In May, volunteers installed one of the first solar PV systems under the new SASH solar incentive program for a Pleasanton, Calif., homeowner. This system will help the family save over $750 on their annual electric bills.
Credit: GRID Alternatives

In May, volunteers installed one of the first solar PV systems under the new SASH solar incentive program for a Pleasanton, Calif., homeowner. This system will help the family save over $750 on their annual electric bills.

A new California program is accepting applications from low-income homeowners interested in harnessing the power of the sun. The goal of the Single-Family Affordable Homes program (SASH) is to provide qualifying homeowners with access to photovoltaic solar installations to decrease electricity usage and utility bills without increasing monthly household expenses.

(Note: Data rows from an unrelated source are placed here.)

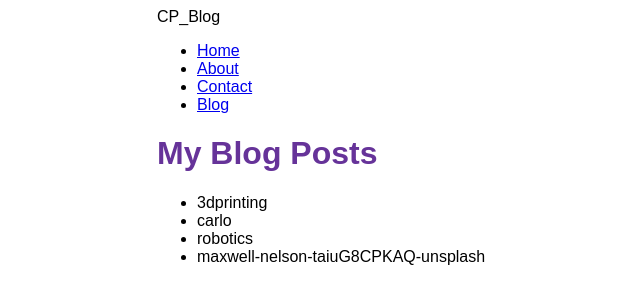
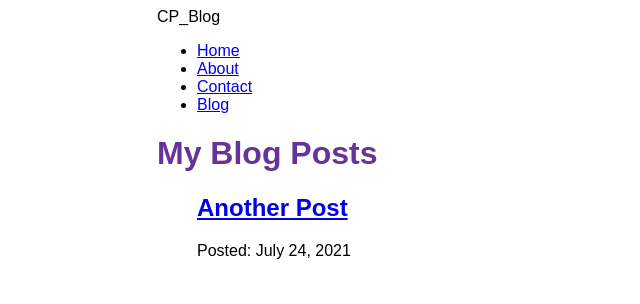
Before and after one commit to carlo-p-tech/carlo-p-tech.github.io, a Gatsby site: page /blog in a window 1280 px wide. Shown: the whole page, without its empty margins (33-673 px from the left). Built offline with nearby package versions, Linux system fonts and the light colour scheme; Gatsby itself is replaced by a stand-in of ours.

Commit message:
finished blog tutorials

```diff
--- /dev/null
+++ b/blog/carlo/index.mdx
@@ -0,0 +1,9 @@
+---
+title: "Another Post"
+date: "2021-07-24"
+hero_image: "./maxwell-nelson-taiuG8CPKAQ-unsplash.jpg"
+hero_image_alt: "Making the apps used by millions everyday, in coffee shops, and moms basements."
+hero_image_credit_text: "Maxwell Nelson"
+hero_image_credit_link: "https://unsplash.com/photos/taiuG8CPKAQ"
+---
+Here's another post! It's even better than the first one!
--- a/gatsby-config.js
+++ b/gatsby-config.js
@@ -6,6 +6,7 @@ module.exports = {
   plugins: [
     "gatsby-plugin-image",
     "gatsby-plugin-sharp",
+    "gatsby-transformer-sharp",
     {
       resolve: "gatsby-source-filesystem",
       options: {
@@ -13,5 +14,6 @@ module.exports = {
         path: `${__dirname}/blog`,
       }
     },
+    "gatsby-plugin-mdx",
   ],
 };
--- a/package.json
+++ b/package.json
@@ -15,10 +15,14 @@
     "deploy": "gatsby build && gh-pages -d public -b deploy"
   },
   "dependencies": {
+    "@mdx-js/mdx": "^1.6.22",
+    "@mdx-js/react": "^1.6.22",
     "gatsby": "^4.4.0",
     "gatsby-plugin-image": "^2.4.0",
+    "gatsby-plugin-mdx": "^3.4.0",
     "gatsby-plugin-sharp": "^4.4.0",
     "gatsby-source-filesystem": "^4.4.0",
+    "gatsby-transformer-sharp": "^4.4.0",
     "react": "^17.0.1",
     "react-dom": "^17.0.1"
   },
--- a/src/pages/blog.js
+++ /dev/null
@@ -1,31 +0,0 @@
-import * as React from 'react'
-import { graphql } from 'gatsby'
-import Layout from '../components/layout'
-
-const BlogPage = ({ data }) => {
-  return (
-    <Layout pageTitle="My Blog Posts">
-      <ul>
-      {
-        data.allFile.nodes.map(node => (
-          <li key={node.name}>
-            {node.name}
-          </li>
-        ))
-      }
-      </ul>
-    </Layout>
-  )
-}
-
-export const query = graphql`
-    query MyQuery {
-        allFile(filter: {sourceInstanceName: {eq: "blog"}}) {
-        nodes {
-            name
-        }
-        }
-    }
-`
-
-export default BlogPage
--- /dev/null
+++ b/src/pages/blog/index.js
@@ -0,0 +1,48 @@
+import * as React from 'react'
+import { graphql, Link } from 'gatsby'
+import Layout from '../../components/layout'
+
+const BlogPage = ({ data }) => {
+  return (
+    <Layout pageTitle="My Blog Posts">
+      <ul>
+      {
+        data.allMdx.nodes.map((node) => (
+          <article key={node.id}>
+            <h2>
+              <Link to={`/blog/${node.slug}`}>
+                {node.frontmatter.title}
+              </Link>
+            </h2>
+            <p>Posted: {node.frontmatter.date}</p>
+          </article>
+        ))
+      }
+      </ul>
+    </Layout>
+  )
+}
+
+export const query = graphql`
+query MyQuery {
+    allMdx(sort: {fields: frontmatter___date, order: DESC}) {
+      nodes {
+        frontmatter {
+          date(formatString: "MMMM D, YYYY")
+          title
+        }
+        id
+        slug
+        parent {
+          ... on File {
+            id
+            name
+            modifiedTime(formatString: "MMMM D, YYYY")
+          }
+        }
+      }
+    }
+  }
+`
+
+export default BlogPage
--- a/src/pages/index.js
+++ b/src/pages/index.js
@@ -2,7 +2,6 @@
 import * as React from 'react'
 import Layout from '../components/layout'
 import { StaticImage } from 'gatsby-plugin-image'
-import { graphql } from 'gatsby'
 
 // Step 2: Define your component
 const IndexPage = () => {
```
Also changed, not shown: src/pages/blog/{mdx.slug}.js (added, +49 -0 lines), blog/3dprinting.mdx (deleted), blog/carlo.mdx (deleted), blog/robotics.mdx (deleted), 2 other files.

"The SASH program is a groundbreaking initiative that will bring solar energy to thousands of low-income single-family homeowners throughout California, and hopefully will serve as a model for other states," says Molly Tirpak Sterkel, manager of the California Public Utilities Commission's solar program.

Applicants must own and occupy their residence, have a household income of 80% or less of the area's median income, and live in a California Public Utilities Code 2852-compliant affordable home. Small 1- to 3-killowattsolar photovoltaic systems will be available for qualifying homeowners in the Pacific Gas & Electric (PG&E), Southern California Edison (SCE), and San Diego Gas & Electric (SDG&E) electric utility service territories.

The program will be managed by Oakland-based GRID Alternatives, a non-profit organization that provides solar equipment, training, and resources to low-income families. To date, GRID Alternatives has trained more than 2,000 volunteers to install more than 230 solar PV systems for low-income families throughout the state. These systems are reducing each family's electric bills by approximately 75%, which translates to a total of $3.8 million in energy cost savings over the systems' projected life spans, the organization says.

"Through the SASH Program, we'll be able to extend our services to a much wider audience of qualified low-income homeowners in California," said Tim Sears, GRID Alternatives program director. "We're thrilled about that because we believe that making energy choices that are good for the environment can go hand-in-hand with improving the lives of those living in low-income communities."

In one of the first SASH installations, GRID Alternatives joined with a number of community organizations to install a solar electric system for a low-income homeowner living in a Habitat for Humanity home in southeast San Diego.
Credit: GRID Alternatives

In one of the first SASH installations, GRID Alternatives joined with a number of community organizations to install a solar electric system for a low-income homeowner living in a Habitat for Humanity home in southeast San Diego.

In addition to reducing electricity bills, the SASH program will also benefit the communities it serves by leveraging local green job training initiatives to assist with installing the solar systems. GRID Alternatives partners with workforce development programs to assist with the installation of the solar systems, in order to help local workers access careers in solar installation. Jennifer Goodman is Senior Editor, Online for EcoHome.